__RECORDS PROVIDED__.
——
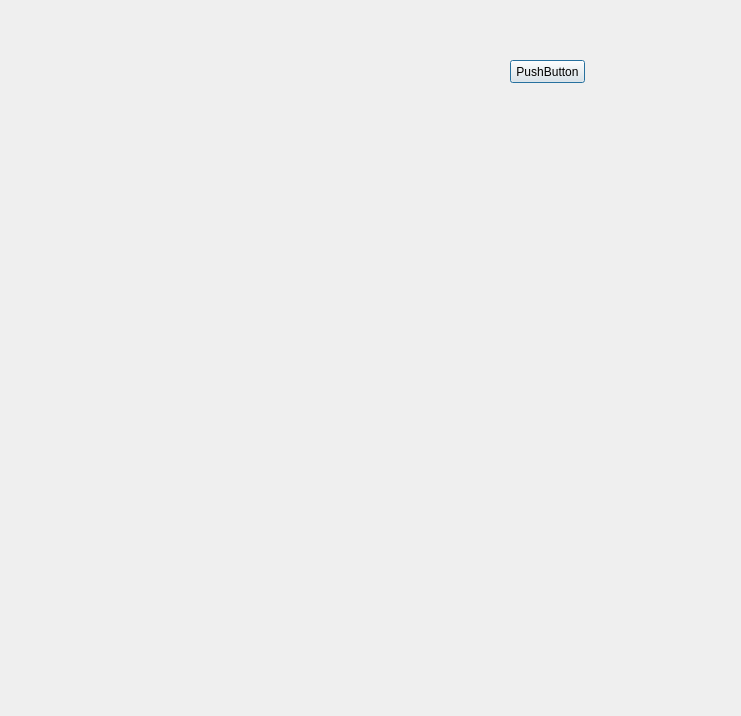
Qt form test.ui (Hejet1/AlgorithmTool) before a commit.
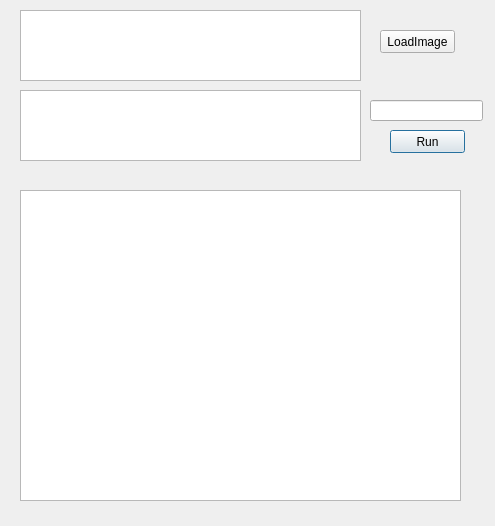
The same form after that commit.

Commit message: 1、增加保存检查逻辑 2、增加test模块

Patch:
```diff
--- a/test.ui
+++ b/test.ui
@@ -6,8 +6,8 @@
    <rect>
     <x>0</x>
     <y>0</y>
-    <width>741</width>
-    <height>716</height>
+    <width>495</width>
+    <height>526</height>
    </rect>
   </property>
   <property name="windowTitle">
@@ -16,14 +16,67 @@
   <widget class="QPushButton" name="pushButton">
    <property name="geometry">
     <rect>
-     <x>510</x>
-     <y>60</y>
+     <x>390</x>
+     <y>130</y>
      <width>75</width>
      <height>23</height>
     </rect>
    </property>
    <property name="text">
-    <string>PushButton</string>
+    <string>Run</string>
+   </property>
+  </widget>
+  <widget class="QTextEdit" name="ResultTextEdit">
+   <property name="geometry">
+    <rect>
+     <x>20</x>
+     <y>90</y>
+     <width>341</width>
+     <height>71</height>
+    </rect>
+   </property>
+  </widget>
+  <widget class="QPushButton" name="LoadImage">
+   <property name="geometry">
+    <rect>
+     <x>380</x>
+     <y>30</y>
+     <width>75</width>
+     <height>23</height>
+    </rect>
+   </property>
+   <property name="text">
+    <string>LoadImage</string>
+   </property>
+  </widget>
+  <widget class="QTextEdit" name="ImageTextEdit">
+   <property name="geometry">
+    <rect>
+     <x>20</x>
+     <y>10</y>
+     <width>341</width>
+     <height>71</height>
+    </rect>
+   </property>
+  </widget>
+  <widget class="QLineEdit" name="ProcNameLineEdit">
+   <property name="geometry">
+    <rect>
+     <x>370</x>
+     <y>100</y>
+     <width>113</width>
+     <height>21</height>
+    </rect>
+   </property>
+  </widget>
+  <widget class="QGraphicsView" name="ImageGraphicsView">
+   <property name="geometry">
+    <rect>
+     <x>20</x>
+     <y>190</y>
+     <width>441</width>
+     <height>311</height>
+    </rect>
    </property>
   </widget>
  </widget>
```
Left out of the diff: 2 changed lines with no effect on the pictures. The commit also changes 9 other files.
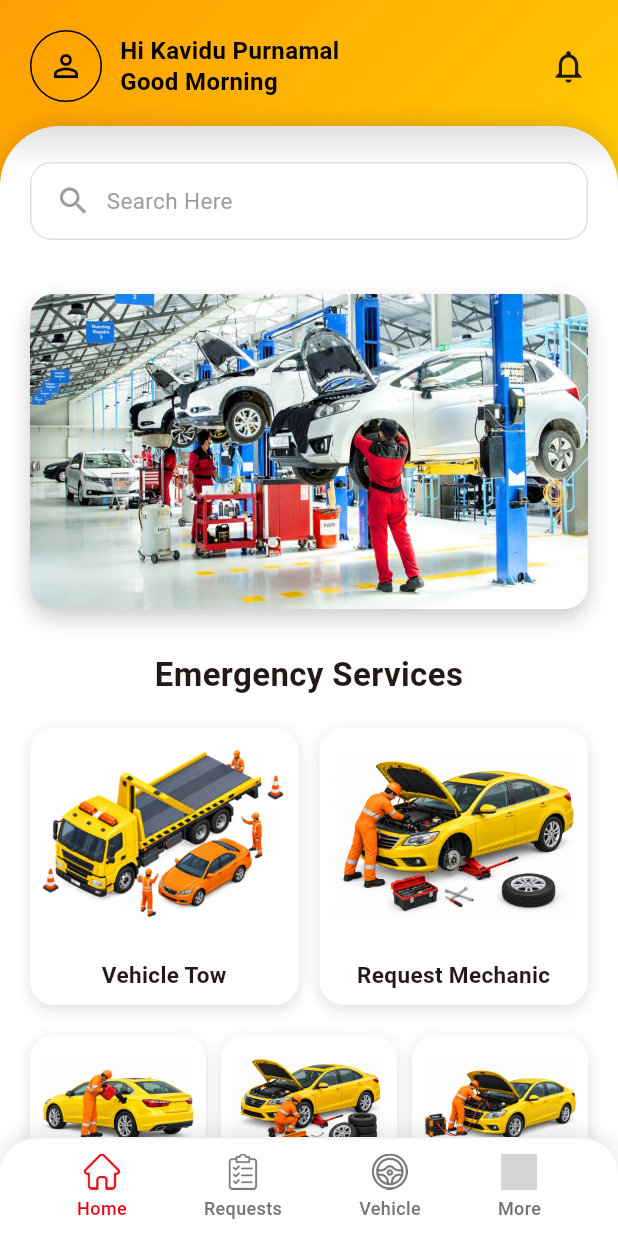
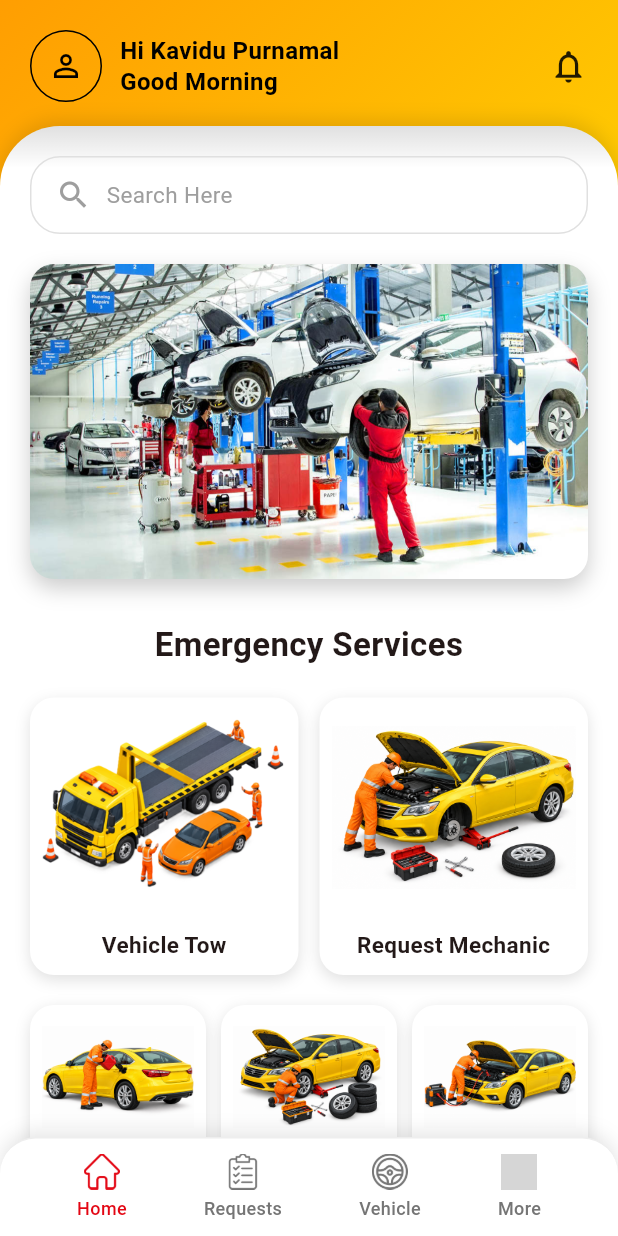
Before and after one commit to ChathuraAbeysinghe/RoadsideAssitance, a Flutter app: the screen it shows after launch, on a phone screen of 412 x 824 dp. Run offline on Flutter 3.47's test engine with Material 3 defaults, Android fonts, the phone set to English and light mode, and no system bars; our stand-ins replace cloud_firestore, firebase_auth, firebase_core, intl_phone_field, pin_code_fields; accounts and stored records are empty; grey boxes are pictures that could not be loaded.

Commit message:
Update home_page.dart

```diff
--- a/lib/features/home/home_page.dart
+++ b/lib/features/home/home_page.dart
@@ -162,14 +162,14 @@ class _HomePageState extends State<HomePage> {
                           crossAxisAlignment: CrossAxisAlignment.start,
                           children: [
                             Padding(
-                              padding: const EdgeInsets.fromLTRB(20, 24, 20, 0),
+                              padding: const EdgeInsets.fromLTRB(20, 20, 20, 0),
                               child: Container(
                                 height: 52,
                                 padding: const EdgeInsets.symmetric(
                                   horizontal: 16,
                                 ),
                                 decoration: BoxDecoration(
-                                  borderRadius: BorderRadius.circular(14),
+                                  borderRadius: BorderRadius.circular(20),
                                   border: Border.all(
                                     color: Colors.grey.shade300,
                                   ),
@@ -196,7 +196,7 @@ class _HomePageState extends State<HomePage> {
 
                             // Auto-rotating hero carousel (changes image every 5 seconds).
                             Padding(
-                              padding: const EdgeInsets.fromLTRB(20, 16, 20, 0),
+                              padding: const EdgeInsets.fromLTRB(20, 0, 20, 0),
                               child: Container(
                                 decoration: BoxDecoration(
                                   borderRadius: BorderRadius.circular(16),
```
——
__ABOUT THIS EXERCISE__.
Without including any pictures, output all the entries above exactly.

__RESULT OF THE TASK__.
Qt form test.ui (Hejet1/AlgorithmTool) before a commit.
The same form after that commit.

Commit message: 1、增加保存检查逻辑 2、增加test模块

Patch:
```diff
--- a/test.ui
+++ b/test.ui
@@ -6,8 +6,8 @@
    <rect>
     <x>0</x>
     <y>0</y>
-    <width>741</width>
-    <height>716</height>
+    <width>495</width>
+    <height>526</height>
    </rect>
   </property>
   <property name="windowTitle">
@@ -16,14 +16,67 @@
   <widget class="QPushButton" name="pushButton">
    <property name="geometry">
     <rect>
-     <x>510</x>
-     <y>60</y>
+     <x>390</x>
+     <y>130</y>
      <width>75</width>
      <height>23</height>
     </rect>
    </property>
    <property name="text">
-    <string>PushButton</string>
+    <string>Run</string>
+   </property>
+  </widget>
+  <widget class="QTextEdit" name="ResultTextEdit">
+   <property name="geometry">
+    <rect>
+     <x>20</x>
+     <y>90</y>
+     <width>341</width>
+     <height>71</height>
+    </rect>
+   </property>
+  </widget>
+  <widget class="QPushButton" name="LoadImage">
+   <property name="geometry">
+    <rect>
+     <x>380</x>
+     <y>30</y>
+     <width>75</width>
+     <height>23</height>
+    </rect>
+   </property>
+   <property name="text">
+    <string>LoadImage</string>
+   </property>
+  </widget>
+  <widget class="QTextEdit" name="ImageTextEdit">
+   <property name="geometry">
+    <rect>
+     <x>20</x>
+     <y>10</y>
+     <width>341</width>
+     <height>71</height>
+    </rect>
+   </property>
+  </widget>
+  <widget class="QLineEdit" name="ProcNameLineEdit">
+   <property name="geometry">
+    <rect>
+     <x>370</x>
+     <y>100</y>
+     <width>113</width>
+     <height>21</height>
+    </rect>
+   </property>
+  </widget>
+  <widget class="QGraphicsView" name="ImageGraphicsView">
+   <property name="geometry">
+    <rect>
+     <x>20</x>
+     <y>190</y>
+     <width>441</width>
+     <height>311</height>
+    </rect>
    </property>
   </widget>
  </widget>
```
Left out of the diff: 2 changed lines with no effect on the pictures. The commit also changes 9 other files.
Before and after one commit to ChathuraAbeysinghe/RoadsideAssitance, a Flutter app: the screen it shows after launch, on a phone screen of 412 x 824 dp. Run offline on Flutter 3.47's test engine with Material 3 defaults, Android fonts, the phone set to English and light mode, and no system bars; our stand-ins replace cloud_firestore, firebase_auth, firebase_core, intl_phone_field, pin_code_fields; accounts and stored records are empty; grey boxes are pictures that could not be loaded.

Commit message:
Update home_page.dart

```diff
--- a/lib/features/home/home_page.dart
+++ b/lib/features/home/home_page.dart
@@ -162,14 +162,14 @@ class _HomePageState extends State<HomePage> {
                           crossAxisAlignment: CrossAxisAlignment.start,
                           children: [
                             Padding(
-                              padding: const EdgeInsets.fromLTRB(20, 24, 20, 0),
+                              padding: const EdgeInsets.fromLTRB(20, 20, 20, 0),
                               child: Container(
                                 height: 52,
                                 padding: const EdgeInsets.symmetric(
                                   horizontal: 16,
                                 ),
                                 decoration: BoxDecoration(
-                                  borderRadius: BorderRadius.circular(14),
+                                  borderRadius: BorderRadius.circular(20),
                                   border: Border.all(
                                     color: Colors.grey.shade300,
                                   ),
@@ -196,7 +196,7 @@ class _HomePageState extends State<HomePage> {
 
                             // Auto-rotating hero carousel (changes image every 5 seconds).
                             Padding(
-                              padding: const EdgeInsets.fromLTRB(20, 16, 20, 0),
+                              padding: const EdgeInsets.fromLTRB(20, 0, 20, 0),
                               child: Container(
                                 decoration: BoxDecoration(
                                   borderRadius: BorderRadius.circular(16),
```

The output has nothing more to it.